Recursive trait defaults, communicating intent


#1

consider this example: the intent is “foo and bar can be implemented by default in terms of each other, but the implementor must supply at least one”.
Would it be worth making the language warn about this, or would it get caught as a matter of course (non-terminating recursive functions)

// mutually recursive defaults
// intent is actually that you implement one or the other.
trait Foo {
    fn foo(&self) { self.bar();}
    fn bar(&self) { self.foo();}
}

struct X{}
impl Foo for X {
}

fn main(){
    let x:X=X{};
    x.foo();
}

#2

I think the compiler should probably emit an infinite recursion warning for something which does infinite recursion using a trampoline (like in your example). Plus there’s no reason why that lint couldn’t be applied to any function or method in your crate… It’s gonna be expensive though.

What about adding an attribute on the methods? I’m imagining something like this:

trait Foo {
    #[must_implement_this_or(Foo::bar)]
    fn foo(&self) { self.bar();}
    #[must_implement_this_or(Foo::foo)]
    fn bar(&self) { self.foo();}
}

Can you think of a couple real-world examples where something like this would be useful?


#3

I was about to make a suggestion for the allocator interface along the lines of this:-

trait Alloc { 
    // Must implement at least one of these:-
    unsafe fn alloc_hinted(sz:usize, align:usize,  useage_hints:u32)->*mut u8 {
         alloc(sz, align)   // default - ignores hints.
    }
    unsafe fn alloc(sz:usize, align:usize)->*mut u8 {
         alloc_hinted(sz,align, 0u32) // default hints =0
    }
    ...
}

… adding a hint-bits interface to the allocator, with transparent default. An allocator which does use the hints can just implement the hinted version, and all existing use passes the default values. An allocator which doesn’t use the hints can ignore them.

I realised this would have the unfortunate effect that: instead of the compiler telling you about unimplemented functions, it would crash when they’re called…

( ‘hints’ would be something like … bit 0 = thread local (default, don’t know); bit 1=‘definitely shared between threads’ (default, don’t know) bit 2 = ‘always use free-list’ ; bit3 = ‘very short lifetime hint’ (e.g. per-frame temporaries) ’ bit4 = ‘long lifetime’ (e.g. level load data) etc… )


#4

It could be nice to be able to mark two traits as mutiably exclusive. The following doesn’t compile right now, but perhaps it will in the future.

trait FooOrBar {
    fn foo_or_bar(&self);
}
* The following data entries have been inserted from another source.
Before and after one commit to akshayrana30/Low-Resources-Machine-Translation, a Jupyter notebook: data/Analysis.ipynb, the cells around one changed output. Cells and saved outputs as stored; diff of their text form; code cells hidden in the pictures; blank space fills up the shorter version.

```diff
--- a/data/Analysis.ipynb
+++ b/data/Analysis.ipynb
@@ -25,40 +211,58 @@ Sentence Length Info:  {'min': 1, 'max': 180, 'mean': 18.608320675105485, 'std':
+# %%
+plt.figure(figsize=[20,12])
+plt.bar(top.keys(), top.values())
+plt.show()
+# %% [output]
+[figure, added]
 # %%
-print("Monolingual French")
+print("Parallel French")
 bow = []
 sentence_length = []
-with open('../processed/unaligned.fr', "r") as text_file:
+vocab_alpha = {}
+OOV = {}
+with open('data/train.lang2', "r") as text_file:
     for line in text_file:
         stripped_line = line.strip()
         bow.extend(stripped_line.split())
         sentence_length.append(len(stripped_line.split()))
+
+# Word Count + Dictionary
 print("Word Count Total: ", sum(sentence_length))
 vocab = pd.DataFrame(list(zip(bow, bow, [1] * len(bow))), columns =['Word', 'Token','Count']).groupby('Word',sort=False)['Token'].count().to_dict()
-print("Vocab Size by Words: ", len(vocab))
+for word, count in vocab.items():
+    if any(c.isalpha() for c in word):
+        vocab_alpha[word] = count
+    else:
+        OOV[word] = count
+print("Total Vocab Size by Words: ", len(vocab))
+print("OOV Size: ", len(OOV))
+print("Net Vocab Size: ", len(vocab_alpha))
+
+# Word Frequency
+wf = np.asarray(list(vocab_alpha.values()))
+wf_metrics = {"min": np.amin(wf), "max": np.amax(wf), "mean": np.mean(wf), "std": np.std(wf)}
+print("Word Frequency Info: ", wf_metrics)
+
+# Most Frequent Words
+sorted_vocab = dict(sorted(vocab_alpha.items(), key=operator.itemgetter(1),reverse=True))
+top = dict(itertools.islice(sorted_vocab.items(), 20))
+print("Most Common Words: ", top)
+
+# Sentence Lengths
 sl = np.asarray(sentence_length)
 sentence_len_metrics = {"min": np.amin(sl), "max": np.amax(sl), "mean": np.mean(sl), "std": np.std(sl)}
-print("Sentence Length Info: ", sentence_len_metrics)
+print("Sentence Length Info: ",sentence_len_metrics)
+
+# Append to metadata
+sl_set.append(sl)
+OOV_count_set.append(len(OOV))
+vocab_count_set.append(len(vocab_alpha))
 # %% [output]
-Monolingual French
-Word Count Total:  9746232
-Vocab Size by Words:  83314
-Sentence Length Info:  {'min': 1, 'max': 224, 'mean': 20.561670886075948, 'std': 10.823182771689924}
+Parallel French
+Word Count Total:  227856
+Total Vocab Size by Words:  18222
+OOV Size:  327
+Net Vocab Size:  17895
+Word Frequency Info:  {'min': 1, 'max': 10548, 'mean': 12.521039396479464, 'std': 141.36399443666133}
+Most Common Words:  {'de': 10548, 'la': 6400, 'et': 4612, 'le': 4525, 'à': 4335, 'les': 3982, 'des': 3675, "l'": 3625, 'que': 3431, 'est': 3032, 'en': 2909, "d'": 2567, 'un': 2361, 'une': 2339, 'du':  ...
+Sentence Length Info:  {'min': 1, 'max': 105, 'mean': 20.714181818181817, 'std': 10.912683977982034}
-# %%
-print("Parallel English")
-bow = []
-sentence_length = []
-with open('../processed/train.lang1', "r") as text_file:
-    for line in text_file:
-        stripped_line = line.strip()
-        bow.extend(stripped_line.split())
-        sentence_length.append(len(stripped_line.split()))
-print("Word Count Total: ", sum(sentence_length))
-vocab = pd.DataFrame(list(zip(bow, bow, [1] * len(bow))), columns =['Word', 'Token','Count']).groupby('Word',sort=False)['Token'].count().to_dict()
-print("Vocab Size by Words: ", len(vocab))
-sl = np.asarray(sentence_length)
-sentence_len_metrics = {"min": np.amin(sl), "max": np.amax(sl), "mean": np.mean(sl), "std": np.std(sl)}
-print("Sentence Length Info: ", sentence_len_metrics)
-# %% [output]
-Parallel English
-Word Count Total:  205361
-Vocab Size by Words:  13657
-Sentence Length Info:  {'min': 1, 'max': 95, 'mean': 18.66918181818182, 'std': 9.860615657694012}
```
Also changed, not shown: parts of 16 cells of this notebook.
trait Foo {
    fn foo(&self);
}

impl<T: Foo> FooOrBar for T {
    fn foo_or_bar(&self) {
        self.foo();
    }
}

trait Bar {
    fn bar(&self);
}

impl<T: Bar> FooOrBar for T {
    fn foo_or_bar(&self) {
        self.bar();
    }
}